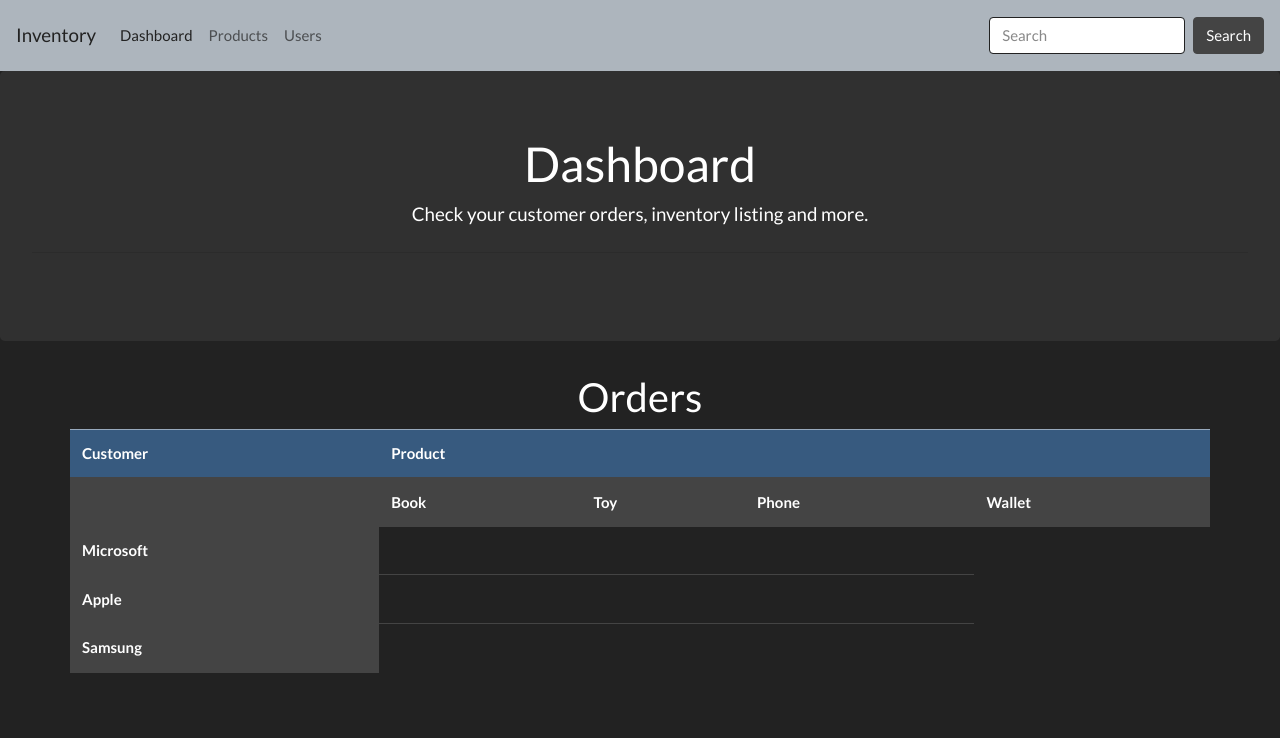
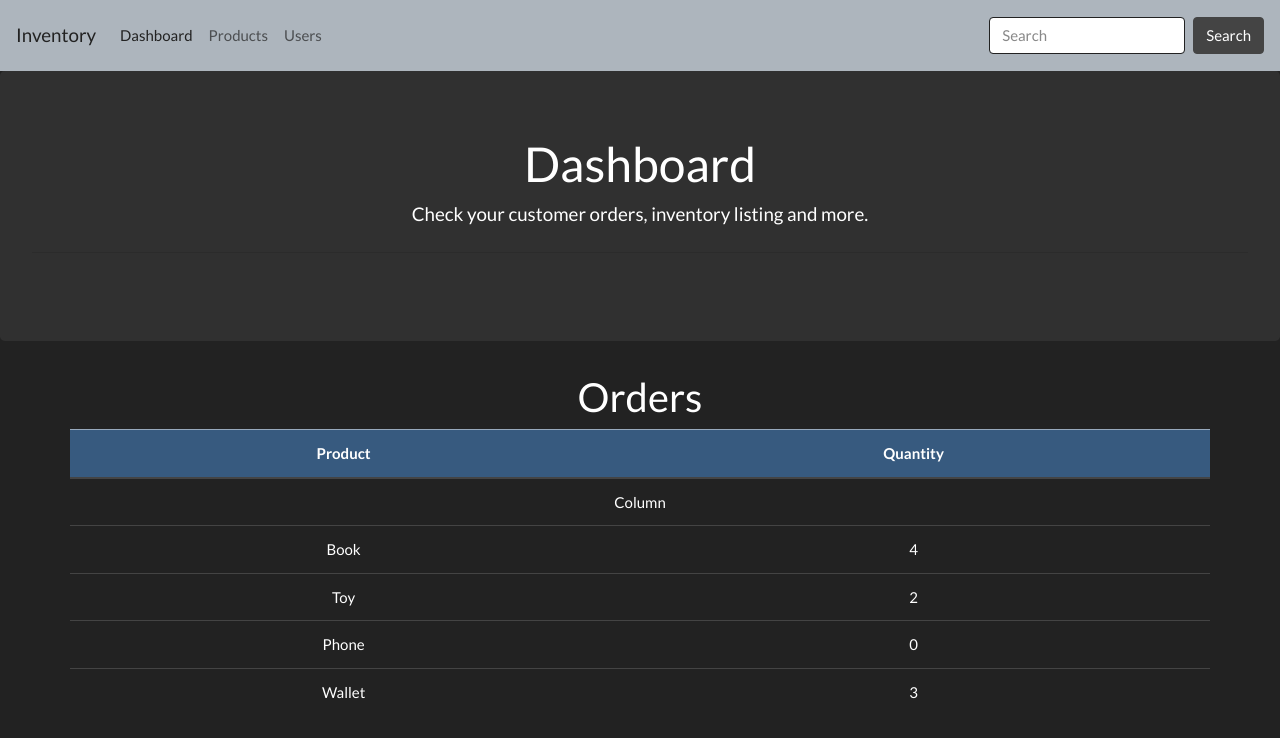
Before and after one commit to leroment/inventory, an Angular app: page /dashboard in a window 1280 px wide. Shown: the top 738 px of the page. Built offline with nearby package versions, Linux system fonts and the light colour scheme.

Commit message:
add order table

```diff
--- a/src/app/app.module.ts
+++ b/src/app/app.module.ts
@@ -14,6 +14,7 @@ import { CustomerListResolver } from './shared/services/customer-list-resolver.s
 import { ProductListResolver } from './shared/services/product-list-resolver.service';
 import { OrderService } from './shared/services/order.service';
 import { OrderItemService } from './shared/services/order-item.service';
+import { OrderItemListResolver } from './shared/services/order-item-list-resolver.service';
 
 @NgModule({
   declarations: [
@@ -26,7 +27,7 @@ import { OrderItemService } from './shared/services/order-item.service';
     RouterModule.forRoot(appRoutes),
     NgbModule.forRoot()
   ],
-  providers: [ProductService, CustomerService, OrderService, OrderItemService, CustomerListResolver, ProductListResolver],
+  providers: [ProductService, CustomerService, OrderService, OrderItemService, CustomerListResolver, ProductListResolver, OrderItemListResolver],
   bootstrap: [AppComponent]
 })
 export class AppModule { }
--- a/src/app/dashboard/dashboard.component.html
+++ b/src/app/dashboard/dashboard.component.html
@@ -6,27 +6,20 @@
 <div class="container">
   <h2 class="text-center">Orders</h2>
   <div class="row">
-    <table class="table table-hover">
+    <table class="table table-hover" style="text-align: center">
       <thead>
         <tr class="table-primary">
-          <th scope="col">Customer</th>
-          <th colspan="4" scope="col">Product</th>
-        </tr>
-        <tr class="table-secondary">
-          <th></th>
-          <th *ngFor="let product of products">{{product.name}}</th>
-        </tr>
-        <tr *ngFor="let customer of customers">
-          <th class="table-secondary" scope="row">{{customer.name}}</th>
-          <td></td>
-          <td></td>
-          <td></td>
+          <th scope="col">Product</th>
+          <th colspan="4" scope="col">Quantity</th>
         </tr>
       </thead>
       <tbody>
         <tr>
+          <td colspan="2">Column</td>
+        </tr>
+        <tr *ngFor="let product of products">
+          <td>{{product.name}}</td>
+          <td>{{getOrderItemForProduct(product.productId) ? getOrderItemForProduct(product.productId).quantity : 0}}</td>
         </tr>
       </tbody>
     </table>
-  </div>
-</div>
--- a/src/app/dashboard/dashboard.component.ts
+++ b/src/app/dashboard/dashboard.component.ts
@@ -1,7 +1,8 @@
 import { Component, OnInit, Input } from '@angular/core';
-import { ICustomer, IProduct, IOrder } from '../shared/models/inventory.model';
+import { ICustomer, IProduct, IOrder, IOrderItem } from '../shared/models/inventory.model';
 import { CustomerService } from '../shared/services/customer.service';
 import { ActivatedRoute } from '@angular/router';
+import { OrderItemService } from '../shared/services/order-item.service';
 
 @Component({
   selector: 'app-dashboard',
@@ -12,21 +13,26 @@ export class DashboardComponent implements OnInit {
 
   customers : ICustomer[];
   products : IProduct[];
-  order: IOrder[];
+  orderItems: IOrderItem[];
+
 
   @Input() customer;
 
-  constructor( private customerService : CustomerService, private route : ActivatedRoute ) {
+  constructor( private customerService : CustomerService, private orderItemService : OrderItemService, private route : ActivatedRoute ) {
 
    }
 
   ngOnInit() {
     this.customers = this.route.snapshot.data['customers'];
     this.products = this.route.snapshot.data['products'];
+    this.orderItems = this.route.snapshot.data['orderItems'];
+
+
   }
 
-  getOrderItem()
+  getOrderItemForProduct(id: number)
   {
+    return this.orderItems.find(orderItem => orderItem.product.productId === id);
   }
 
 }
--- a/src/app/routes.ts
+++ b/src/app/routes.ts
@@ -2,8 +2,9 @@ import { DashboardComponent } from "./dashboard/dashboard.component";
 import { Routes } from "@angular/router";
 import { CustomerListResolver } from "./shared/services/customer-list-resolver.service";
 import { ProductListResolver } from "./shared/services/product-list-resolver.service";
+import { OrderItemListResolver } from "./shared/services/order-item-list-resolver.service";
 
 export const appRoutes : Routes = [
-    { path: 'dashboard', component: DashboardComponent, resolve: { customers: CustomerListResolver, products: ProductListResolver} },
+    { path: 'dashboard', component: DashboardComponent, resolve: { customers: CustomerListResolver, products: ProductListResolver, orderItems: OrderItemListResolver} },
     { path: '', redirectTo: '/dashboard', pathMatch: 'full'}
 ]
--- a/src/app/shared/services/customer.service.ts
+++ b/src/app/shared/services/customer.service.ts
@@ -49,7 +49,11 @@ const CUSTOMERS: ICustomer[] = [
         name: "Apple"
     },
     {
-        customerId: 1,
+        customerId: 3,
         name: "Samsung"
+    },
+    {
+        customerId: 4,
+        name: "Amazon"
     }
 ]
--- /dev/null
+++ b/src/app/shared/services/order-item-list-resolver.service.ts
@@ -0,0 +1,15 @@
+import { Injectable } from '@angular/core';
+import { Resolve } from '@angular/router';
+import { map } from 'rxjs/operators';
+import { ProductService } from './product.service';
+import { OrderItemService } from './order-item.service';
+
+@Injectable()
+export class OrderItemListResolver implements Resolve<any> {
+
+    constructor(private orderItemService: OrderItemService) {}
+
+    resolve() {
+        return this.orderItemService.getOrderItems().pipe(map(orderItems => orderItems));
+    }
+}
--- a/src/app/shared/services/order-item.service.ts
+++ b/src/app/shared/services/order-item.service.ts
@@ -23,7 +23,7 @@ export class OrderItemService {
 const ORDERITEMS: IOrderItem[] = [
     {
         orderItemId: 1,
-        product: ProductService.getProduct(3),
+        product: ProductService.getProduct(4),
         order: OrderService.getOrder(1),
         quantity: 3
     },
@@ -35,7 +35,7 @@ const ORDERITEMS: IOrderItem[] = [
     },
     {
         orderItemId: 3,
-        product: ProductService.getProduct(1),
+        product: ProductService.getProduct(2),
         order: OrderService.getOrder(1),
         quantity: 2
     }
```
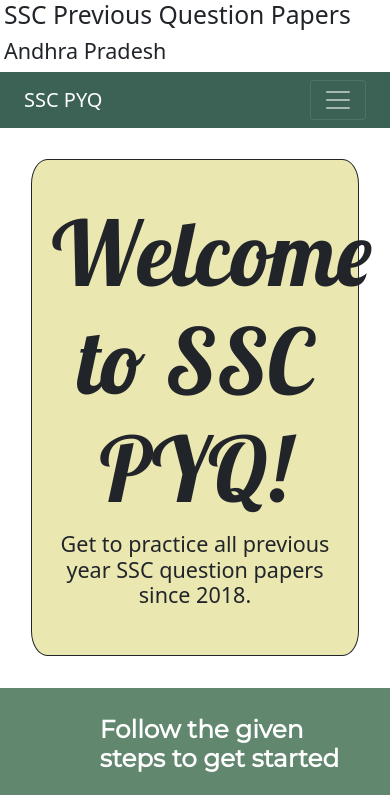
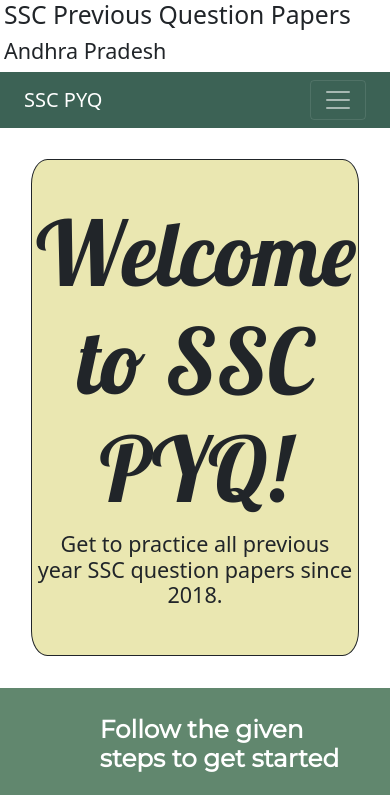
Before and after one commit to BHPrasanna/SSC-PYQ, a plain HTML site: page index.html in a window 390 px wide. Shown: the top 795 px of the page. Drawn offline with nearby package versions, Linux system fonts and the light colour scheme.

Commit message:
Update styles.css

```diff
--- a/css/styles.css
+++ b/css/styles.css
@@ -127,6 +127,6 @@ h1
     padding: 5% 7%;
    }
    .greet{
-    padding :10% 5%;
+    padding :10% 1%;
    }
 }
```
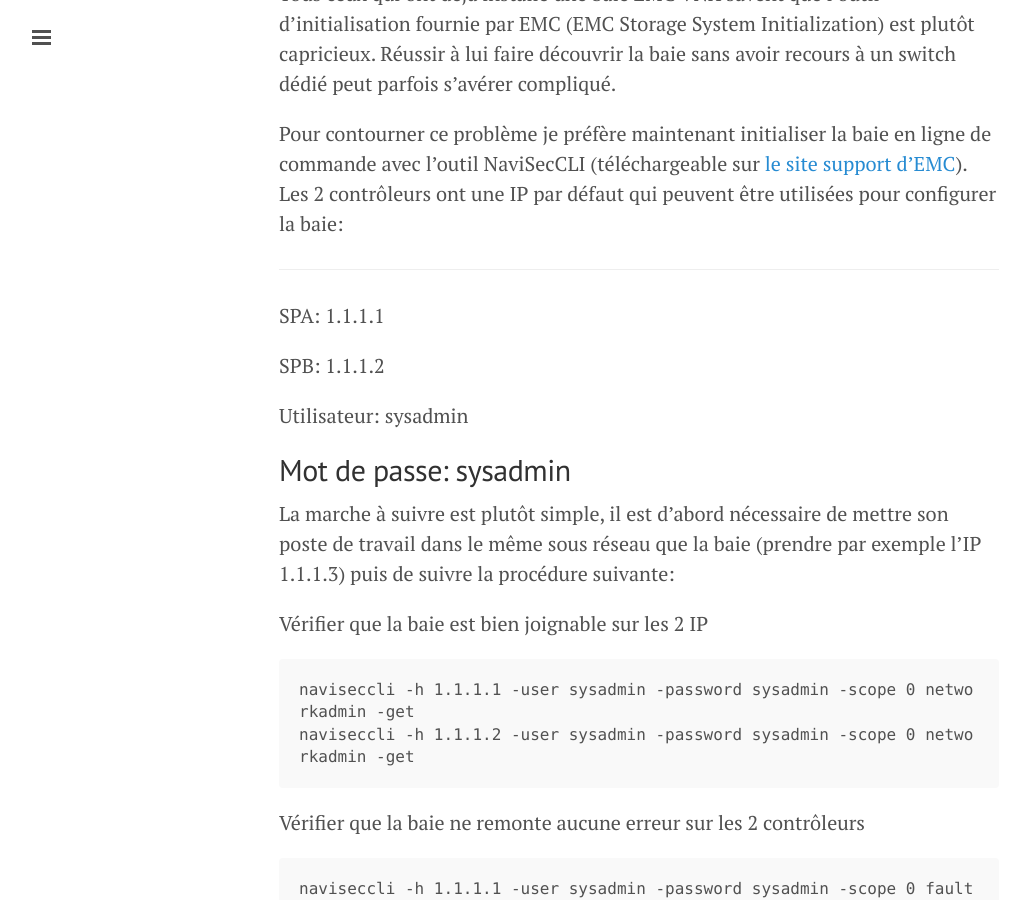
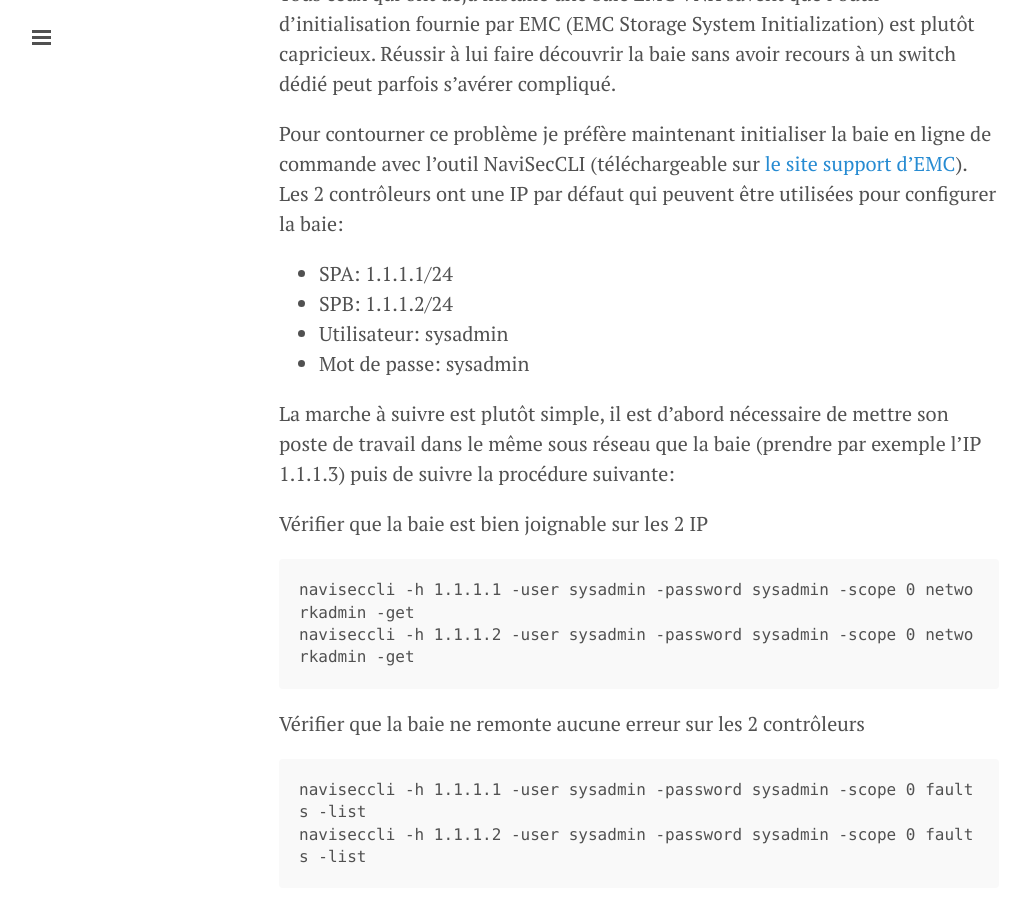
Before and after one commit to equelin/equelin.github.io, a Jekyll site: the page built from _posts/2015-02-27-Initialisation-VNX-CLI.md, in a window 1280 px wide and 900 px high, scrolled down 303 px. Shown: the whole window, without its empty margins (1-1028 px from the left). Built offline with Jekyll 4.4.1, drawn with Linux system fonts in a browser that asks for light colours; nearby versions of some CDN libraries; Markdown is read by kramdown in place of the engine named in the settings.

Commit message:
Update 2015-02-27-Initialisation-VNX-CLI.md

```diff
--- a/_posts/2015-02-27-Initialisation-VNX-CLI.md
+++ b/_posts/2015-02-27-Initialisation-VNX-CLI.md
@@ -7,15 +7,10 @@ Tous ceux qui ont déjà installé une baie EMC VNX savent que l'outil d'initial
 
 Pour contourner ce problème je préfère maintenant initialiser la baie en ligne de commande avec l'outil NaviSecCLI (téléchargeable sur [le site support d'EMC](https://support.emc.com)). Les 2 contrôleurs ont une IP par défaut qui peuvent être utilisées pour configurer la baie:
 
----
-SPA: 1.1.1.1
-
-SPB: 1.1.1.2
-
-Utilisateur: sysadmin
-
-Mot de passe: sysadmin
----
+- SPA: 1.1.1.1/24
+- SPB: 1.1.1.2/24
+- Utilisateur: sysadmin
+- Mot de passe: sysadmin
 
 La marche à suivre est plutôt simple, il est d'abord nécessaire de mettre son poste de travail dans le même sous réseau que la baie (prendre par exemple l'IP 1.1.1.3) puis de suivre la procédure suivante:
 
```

- - - - - - -

## YOUR INSTRUCTIONS
Look over the data above and show each line that contains "ProductService".

## PROBLEM SOLUTION
-  providers: [ProductService, CustomerService, OrderService, OrderItemService, CustomerListResolver, ProductListResolver],
+  providers: [ProductService, CustomerService, OrderService, OrderItemService, CustomerListResolver, ProductListResolver, OrderItemListResolver],
+import { ProductService } from './product.service';
-        product: ProductService.getProduct(3),
+        product: ProductService.getProduct(4),
-        product: ProductService.getProduct(1),
+        product: ProductService.getProduct(2),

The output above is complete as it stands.